PROBLEM DESCRIPTION: Which of the lines below include "border"? Each one should be copied out.

%%

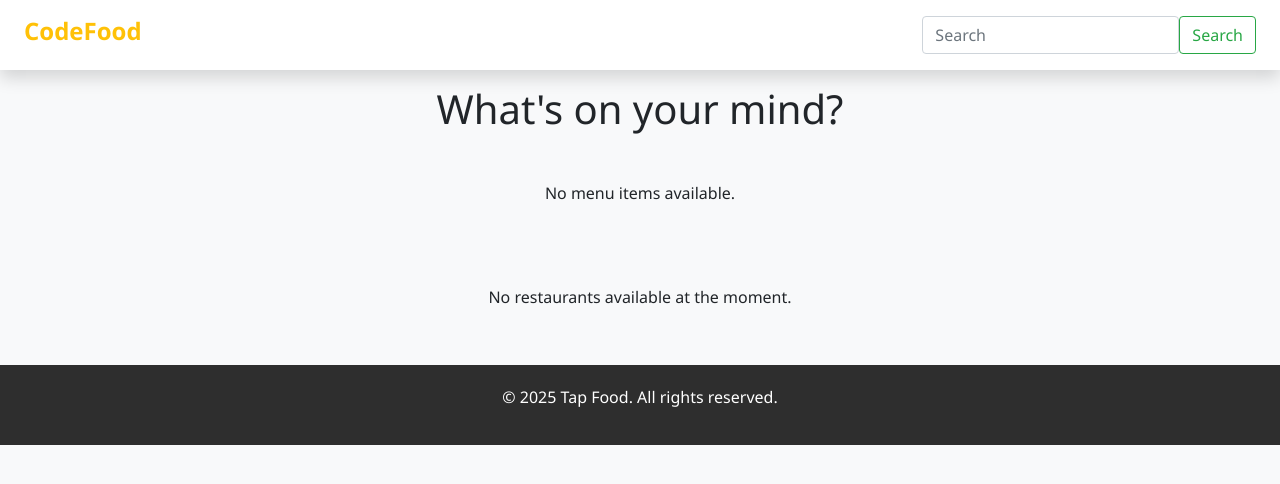
Repository: Rupeswarbhainsa777/Food-Web-App
Page: http://localhost/TapFoodApp/resturent.jsp
An editor plug-in stored every save of this project. The page is shown before and after the next save, followed by the edit.
The browser window is 1280 px wide. The pictures show the whole page.
The page is served by Tomcat 10. Nobody is signed in. The application's start-up code is not run. Other server files are loaded and not shown. Queries for data that is not in the repository find no rows.

Above is the page before, as saved 2025-05-02 18:20:06.

### TapFoodApp/src/main/webapp/resturent.jsp
<%@ page import="java.util.List"%>
<%@ page import="com.tap.modeal.Restaurant"%>
<%@ page import="com.tap.modeal.User"%>
<%@ page import="com.tap.modeal.Dish"%>
<%@ page import="com.tap.Dao.Dishdao"%>
<%@ page import="com.tap.DaoImple.DishDAOImp"%>
<%@ page contentType="text/html;charset=UTF-8" language="java"%>
<%@ page import="com.tap.modeal.Dish" %>
<%
User user = (User) session.getAttribute("user1");
List<Restaurant> restaurants = (List<Restaurant>) session.getAttribute("restaurant");
DishDAOImp dishDAO = new DishDAOImp();
Dish specialDish = dishDAO.getSpecialDish();
%>
<!DOCTYPE html>
<html lang="en">
<head>
<meta charset="UTF-8">
<title>Tap Food - Restaurants</title>
<link rel="stylesheet" href="https://stackpath.bootstrapcdn.com/bootstrap/4.5.2/css/bootstrap.min.css">
<link rel="stylesheet" href="https://cdn.jsdelivr.net/npm/bootstrap-icons@1.5.0/font/bootstrap-icons.css">
<style>
body {
	background-color: #f8f9fa;
	font-family: 'Segoe UI', sans-serif;
}
.navbar {
	background-color: #fc8019;
}
.navbar-brand, .nav-link {
	color: white;
}
.hero {
    display: flex;
    justify-content: space-between;
    align-items: center;
    height: 100vh;
    padding: 50px;
    background-color: #f9f9f9;
    transition: all 0.5s ease-in-out;
}
..hero-text, .hero-image {
    flex: 1;
    transition: transform 0.5s ease, opacity 0.5s ease;
}
.hero-text .special {
	font-weight: bold;
}
.hero-text h1 {
	font-size: 3rem;
	margin: 0.5rem 0;
}
.hero-text button {
	padding: 0.7rem 1.2rem;
	font-size: 1rem;
	background-color: navy;
	color: white;
	border: none;
	cursor: pointer;
}
.hero-image img {
	width: 400px;
	border-radius: 10px;
}
.footer {
	background-color: #2e2e2e;
	color: white;
	padding: 20px 0;
	margin-top: 40px;
	text-align: center;
}
.submit-button {
	background-color: #3D90D7;
	border: none;
	color: white;
	padding: 10px 20px;
	margin-top: 10px;
	cursor: pointer;
	border-radius: 5px;
}
.submit-button:hover {
	background-color: #e57012;
}

/* 🎯 Restaurant card hover effect */
.card {
	border-radius: 12px;
	transition: all 0.3s ease-in-out;
	box-shadow: 0 2px 6px rgba(0, 0, 0, 0.1);
	border: none;
}
.card:hover {
	transform: translateY(-5px);
	box-shadow: 0 10px 25px rgba(255, 77, 77, 0.25),
	            0 0 0 3px rgba(255, 77, 77, 0.1); /* Zomato-like glow */
}

/* Ensure image inside card scales well */
.card img {
	height: 200px;
	object-fit: cover;
	border-top-left-radius: 12px;
	border-top-right-radius: 12px;
}






.swap-left {
    transform: translateX(-100px);
    opacity: 0;
}

.swap-right {
    transform: translateX(100px);
    opacity: 0;
}


        .grid-container {
            display: grid;
            grid-template-columns: repeat(auto-fit, minmax(150px, 1fr));
            gap: 30px;
            padding: 40px;
        }

        .grid-item {

            padding: 20px;
            border-radius: 12px;

            text-align: center;
            transition: transform 0.3s ease;
        }

        .grid-item:hover {
            transform: translateY(-5px);
        }

        .grid-item img {
            width: 100px;
            height: 100px;
            object-fit: cover;
            border-radius: 8px;
            margin-bottom: 10px;
        }

        .item-name {
            font-weight: bold;
            font-size: 16px;
            color: #333;
            margin-top: 8px;
        }
  .heading{
   font-size: 2.5rem;
      margin-top: 15px;
  display: flex;
      align-items: center;
      justify-content: center;

  }
</style>



</head>
<body>

	<header class="d-flex justify-content-between align-items-center px-4 py-3 shadow bg-white">
		<div class="h4 text-warning font-weight-bold" >CodeFood</div>

			   <form class="d-flex" role="search">
      <input class="form-control me-2" type="search" placeholder="Search" aria-label="Search">
      <button class="btn btn-outline-success" type="submit">Search</button>
    </form>

	</header>

<h1 class="heading">What's on your mind?</h1>
<div class="grid-container">
        <%
        List<Dish> obj = (List<Dish>) session.getAttribute("dishlist");
        if (obj != null) {
            List<Dish> menuList = obj;
            for (Dish item : menuList)  {
        %>
            <div class="grid-item">
                <img src="<%= item.getImagePath() %>" alt="<%= item.getName() %>">
                <div class="item-name"><%= item.getName() %></div>
            </div>
        <%
                }
            } else {
        %>
            <p style="text-align:center; grid-column: 1 / -1;">No menu items available.</p>
        <%
            }
        %>
    </div>


	<!-- Restaurant Cards -->
	<div class="container mt-4">
		<div class="row">
			<%
			if (restaurants != null && !restaurants.isEmpty()) {
				for (Restaurant res : restaurants) {
			%>
			<div class="col-md-4 mb-4">
				<div class="card">
					<img src="<%=res.getImagepath()%>" class="card-img-top" alt="<%=res.getName()%>">
					<div class="card-body">
						<h5 class="card-title font-weight-bold"><%=res.getName()%></h5>
						<div class="d-flex justify-content-between mb-2">
							<div>
								<i class="bi bi-star-fill text-warning"></i>
								<%=res.getRating()%>
							</div>
							<div>
								<i class="bi bi-clock"></i>
								<%=res.getEta()%>
							</div>
						</div>
						<p class="mb-1"><%=res.getCuisineType()%></p>
						<p class="text-muted"><%=res.getAddress()%></p>
						<div class="text-center">
							<a href="Menu?restaurantId=<%=res.getRestaurantId()%>">
								<input type="submit" value="View Menu" class="submit-button">
							</a>
						</div>
					</div>
				</div>
			</div>
			<%
				}
			} else {
			%>
			<div class="col-12">
				<p class="text-center">No restaurants available at the moment.</p>
			</div>
			<%
			}
			%>
		</div>
	</div>

	<footer class="footer">
		<p>&copy; 2025 Tap Food. All rights reserved.</p>
	</footer>




	<!-- java script -->


</body>
</html>

### TapFoodApp/src/main/java/com/tap/Dao/Dishdao.java
package com.tap.Dao;
import java.util.*;

import com.tap.modeal.Dish;

public interface Dishdao
{
	Dish getSpecialDish();
   List<Dish> getAllDishes();
}

### TapFoodApp/src/main/java/com/tap/DaoImple/DishDAOImp.java
package com.tap.DaoImple;

import java.sql.Connection;
import java.sql.DriverManager;
import java.sql.PreparedStatement;
import java.sql.ResultSet;
import java.sql.SQLException;
import java.sql.Statement;
import java.util.ArrayList;
import java.util.List;

import com.tap.Dao.Dishdao;
import com.tap.modeal.Dish;
import com.tap.modeal.Restaurant;

public class DishDAOImp implements Dishdao {

	private final String url = "jdbc:mysql://localhost:3306/foodapp";
	private final String username = "root";
	private final String password = "@sumit222";
	private final String sql = "SELECT * FROM `dish` WHERE `id` = 1";
	private final String selectAll = "SELECT * FROM `dish`";
    String insertQuery = "INSERT INTO `dish` (`name`, `description`, `imagepath`) VALUES (?, ?, ?)";


	PreparedStatement ps = null;
	ResultSet rs = null;
	Connection con = null;

	public DishDAOImp() {
		try {
			Class.forName("com.mysql.cj.jdbc.Driver");

			con = DriverManager.getConnection(url, username, password);
		} catch (Exception e) {
			// TODO Auto-generated catch block
			e.printStackTrace();
		}

	}

	@Override
	public List<Dish> getAllDishes() {
	    List<Dish> list = new ArrayList<>();


	    try (Statement stmt = con.createStatement();
	         ResultSet rs = stmt.executeQuery(selectAll)) {

	        while (rs.next()) {
	            Dish dish = mapAllDish(rs);
	            if (dish != null) {
	                list.add(dish);
	            }
	        }
	    } catch (SQLException e) {
	        e.printStackTrace();
	    }

	    return list;
	}


	private Dish mapAllDish(ResultSet re) {
	    try {

	        String name = re.getString("name");
	        String des = re.getString("description");
	        String imagePath = re.getString("imagepath");



	        return new Dish(name, des, imagePath);
	    } catch (SQLException e) {
	        e.printStackTrace();
	        return null; // Optional: return null to indicate failure
	    }
	}


	@Override
	public Dish getSpecialDish() {
		Dish dish = null;

		try {
			ps = con.prepareStatement(sql);
			rs = ps.executeQuery();

			if (rs.next()) {
				dish = new Dish();
				dish.setId(rs.getInt("id"));
				dish.setName(rs.getString("name"));
				dish.setDescription(rs.getString("description"));
				dish.setImagePath(rs.getString("imagepath"));

			}

		} catch (Exception e) {

		}

		return dish;
	}
	public boolean addDish(Dish dish) {

	    try (
	    PreparedStatement ps = con.prepareStatement(insertQuery)) {
	        ps.setString(1, dish.getName());
	        ps.setString(2, dish.getDescription());
	        ps.setString(3, dish.getImagePath());


	        int rows = ps.executeUpdate();
	        return rows > 0;
	    } catch (SQLException e) {
	        e.printStackTrace();
	        return false;
	    }
	}

}

After the next save:
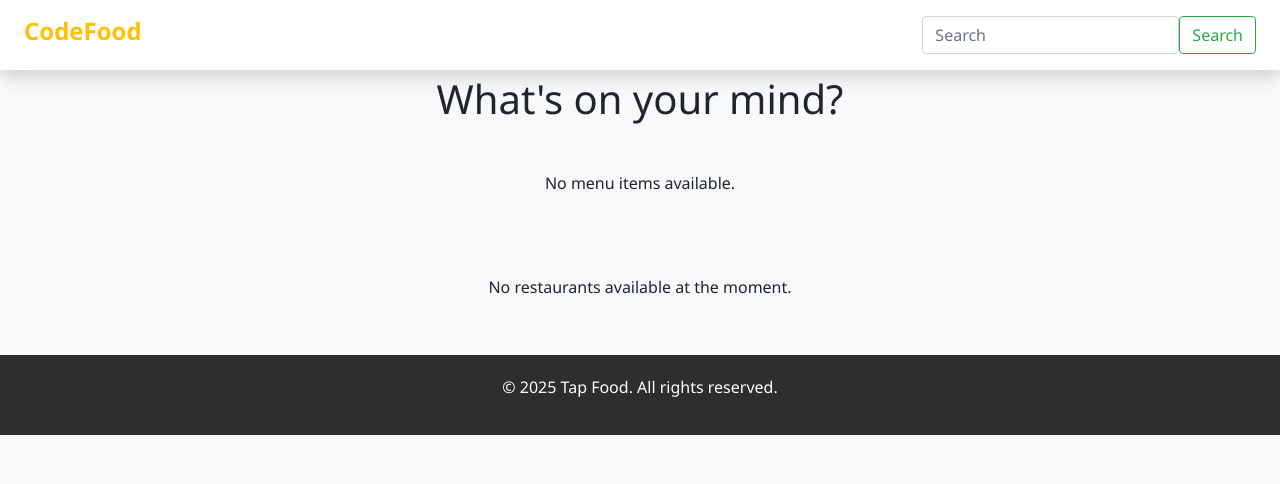
Saved 9 s later.
--- a/TapFoodApp/src/main/webapp/resturent.jsp
+++ b/TapFoodApp/src/main/webapp/resturent.jsp
@@ -155,7 +155,7 @@
         }
   .heading{
    font-size: 2.5rem;
-      margin-top: 15px;
+      margin-top: 5px;
   display: flex;
       align-items: center;
       justify-content: center;

After the save that followed:
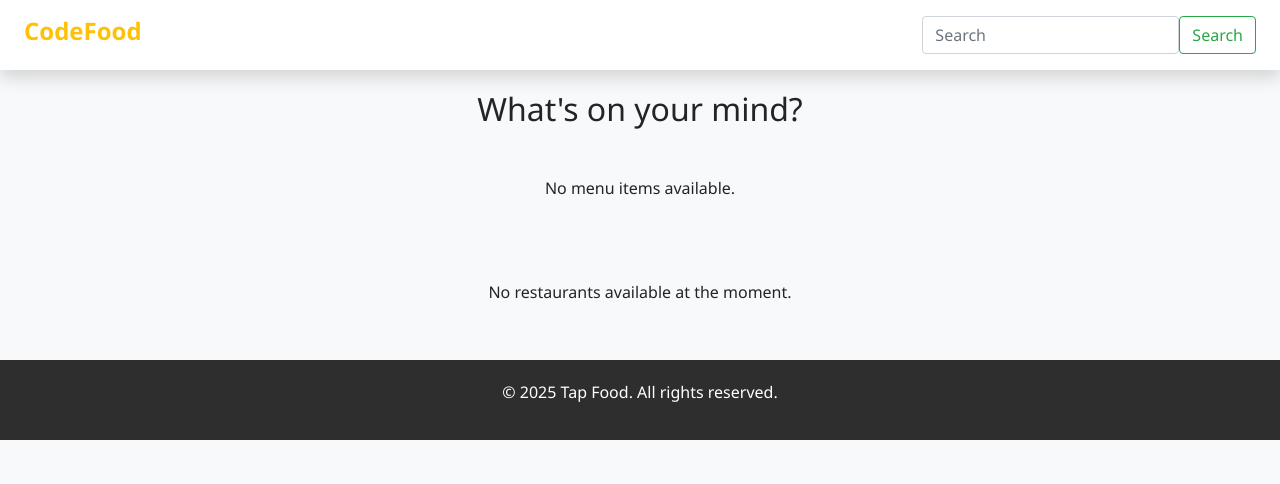
Saved 8 s later.
--- a/TapFoodApp/src/main/webapp/resturent.jsp
+++ b/TapFoodApp/src/main/webapp/resturent.jsp
@@ -154,8 +154,8 @@
             margin-top: 8px;
         }
   .heading{
-   font-size: 2.5rem;
-      margin-top: 5px;
+   font-size: 2rem;
+      margin-top: 20px;
   display: flex;
       align-items: center;
       justify-content: center;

%%

RESULT FOR THIS EXERCISE:
	border: none;
	border-radius: 10px;
	border: none;
	border-radius: 5px;
	border-radius: 12px;
	border: none;
	border-top-left-radius: 12px;
	border-top-right-radius: 12px;
            border-radius: 12px;
            border-radius: 8px;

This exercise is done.